With more than 325,000 reservations for the Model 3, demand for Tesla’s first mass market car is through the roof and showing no signs of slowing down.
But that presents a considerable challenge for the electric vehicle manufacturer to produce not only that number of vehicles but also meet its expedited goal of producing 500,000 vehicles by 2018 — two years earlier than the company initially planned.
On the company’s quarterly earnings call Wednesday, Tesla CEO Elon Musk said he is “hell-bent” on both meeting that challenge and making Tesla the best manufacturer in the world. How committed is he? “I have a sleeping bag … in the factory,” he said. “My desk is at the end of the production line.”
Musk said he is looking for “the best manufacturing people in the world” to help the company hit those goals, adding that it would be announcing a number of hires on the production side in the next few weeks.
Notably, just hours before the call, Tesla confirmed that two of its top manufacturing executives — Greg Reichow, vice president of production, and Josh Ensign, vice president of manufacturing — were leaving the company.
Tesla reported a loss of 57 cents a share on $1.6 billion in sales in the first quarter. Wall Street expected a loss of 56 cents on $1.6 billion in revenue. The stock jumped 4 percent after Musk announced the company’s accelerated production projections — despite missing its goal of shipping 16,000 vehicles this quarter.
Still, Musk went as far as “guessing” the company may produce one million cars by 2020.
As for the Model 3, Musk said the date he has set for both company staffers and external suppliers to begin production is July 1. Though he fully expects Tesla may miss that deadline, Musk said everyone should take that date seriously and that “there needs to be penalties internally or externally for anyone who doesn’t meet that time frame.”
The vast majority of Model 3 reservation holders — 93 percent — are interacting with the company for the first time, Musk said.
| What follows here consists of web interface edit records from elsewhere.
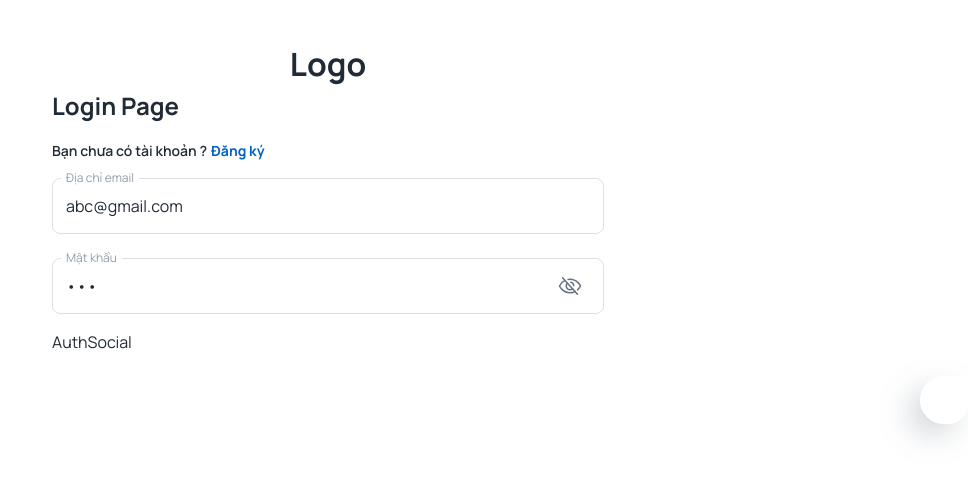
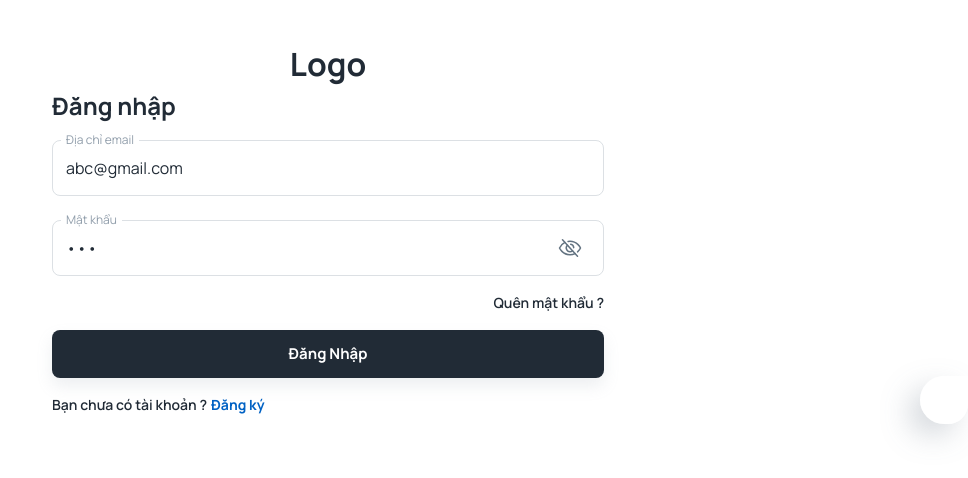
Before and after one commit to TrongMen/Chat_app, a React (Create React App) app in the folder Front_end/: page /auth/login in a window 1280 px wide. Shown: the top 478 px of the page, without its empty margins (312-1280 px from the left). Built offline with nearby package versions, Linux system fonts and the light colour scheme; some icons are missing.

Commit message:
Update FE login

```diff
--- a/Front_end/src/layouts/main/index.js
+++ b/Front_end/src/layouts/main/index.js
@@ -5,7 +5,7 @@ import { Outlet } from "react-router-dom";
 const MainLayout = () => {
   return (
     <>
-      <Container sx={{ mt: 5 }} maxWidth="sm">
+      <Container sx={{ mt: 5}} maxWidth="sm">
 
         <Stack spacing={5}>
           <Stack
--- a/Front_end/src/pages/auth/Login.js
+++ b/Front_end/src/pages/auth/Login.js
@@ -1,29 +1,33 @@
-import { Stack, Typography,Link } from '@mui/material'
-import React from 'react'
-import { Link as RouterLink } from 'react-router-dom'
-import AuthSocial from '../../sections/auth/AuthSocial'
-import LoginForm from '../../sections/auth/LoginForm'
+import { Stack, Typography, Link } from "@mui/material";
+import React from "react";
+import { Link as RouterLink } from "react-router-dom";
+
+import LoginForm from "../../sections/auth/LoginForm";
 
 const Login = () => {
   return (
-    <Stack spacing={2} sx={{mb:5,position:"relative"}}>
-      <Typography variant='h4'>
-        Login Page
-      </Typography>
+    <Stack
+      spacing={2}
+      sx={{
+        mb: 5,
+        position: "relative",
+
+
+      }}
+    >
+      <Typography variant="h4">Đăng nhập</Typography>
+
+      {/* Login Form */}
+      <LoginForm />
+      {/* Auth Social */}
       <Stack direction={"row"} spacing={0.5}>
-        <Typography variant='body2'>
-          Bạn chưa có tài khoản ?
-        </Typography>
-        <Link to={"/auth/register"} variant='subtitle2' component={RouterLink}>
+        <Typography variant="body2">Bạn chưa có tài khoản ?</Typography>
+        <Link to={"/auth/register"} variant="subtitle2" component={RouterLink}>
           Đăng ký
-          </Link>
+        </Link>
       </Stack>
-      {/* Login Form */}
-      <LoginForm/>
-      {/* Auth Social */}
-      <AuthSocial/>
     </Stack>
-  )
-}
+  );
+};
 
-export default Login
+export default Login;
--- a/Front_end/src/sections/auth/LoginForm.js
+++ b/Front_end/src/sections/auth/LoginForm.js
@@ -4,12 +4,12 @@ import * as Yup from "yup";
 import { useForm } from "react-hook-form";
 import { yupResolver } from "@hookform/resolvers/yup";
 import { Stack } from "@mui/system";
-import { Alert, IconButton, InputAdornment } from "@mui/material";
+import { Alert, Button, IconButton, InputAdornment, Link } from "@mui/material";
 import { RHFTextField } from "../../components/hook-form";
 import { Eye, EyeSlash } from "phosphor-react";
 
 const LoginForm = () => {
-  const [ showPassword, setShowPassword ] = React.useState(false);
+  const [showPassword, setShowPassword] = React.useState(false);
   const LoginSchema = Yup.object().shape({
     email: Yup.string()
       .required("Nhập email bắt buộc")
@@ -69,7 +69,25 @@ const LoginForm = () => {
           }}
         />
       </Stack>
-
+      <Stack alignItems={"flex-end"} sx={{ my: 2 }}>
+        <Link variant="body2" color={"inherit"} to="/auth/forgot-password">
+          Quên mật khẩu ?
+        </Link>
+      </Stack>
+      <Button
+        fullWidth
+        color="inherit"
+        size="large"
+        type="submit"
+        variant="contained"
+        sx={{
+          backgroundColor: "text.primary",
+          color: (theme) =>
+            theme.palette.mode === "light" ? "common.white" : "grey.800",
+        }}
+      >
+        Đăng nhập
+      </Button>
     </FormProvider>
   );
 };
```
Also changed, not shown: Front_end/src/assets/Images/background.jpg (added). Lines whose indentation alone changed are shown as unchanged.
In other words, the demographics of this pool of future Model 3 owners are different from the company’s existing customer base.
But much to the surprise of the company, Model S orders grew 45 percent year over year even with the demand for the Model 3.
“The more rapid pace of growth was driven by increased order growth in North America and Europe, and a more than 160 percent increase in orders from Asia compared to a year ago,” Musk wrote in a letter to shareholders. “Model S continues to be the market share leader in North America and Europe among all comparably priced four-door sedans.”
The company was also able to reduce operating expenses in Q1 for the first time in three years by 3 percent from the period a year earlier.
“Research and development expenses declined sequentially as Model X development work diminished during the quarter,” the letter said.
This article originally appeared on Recode.net.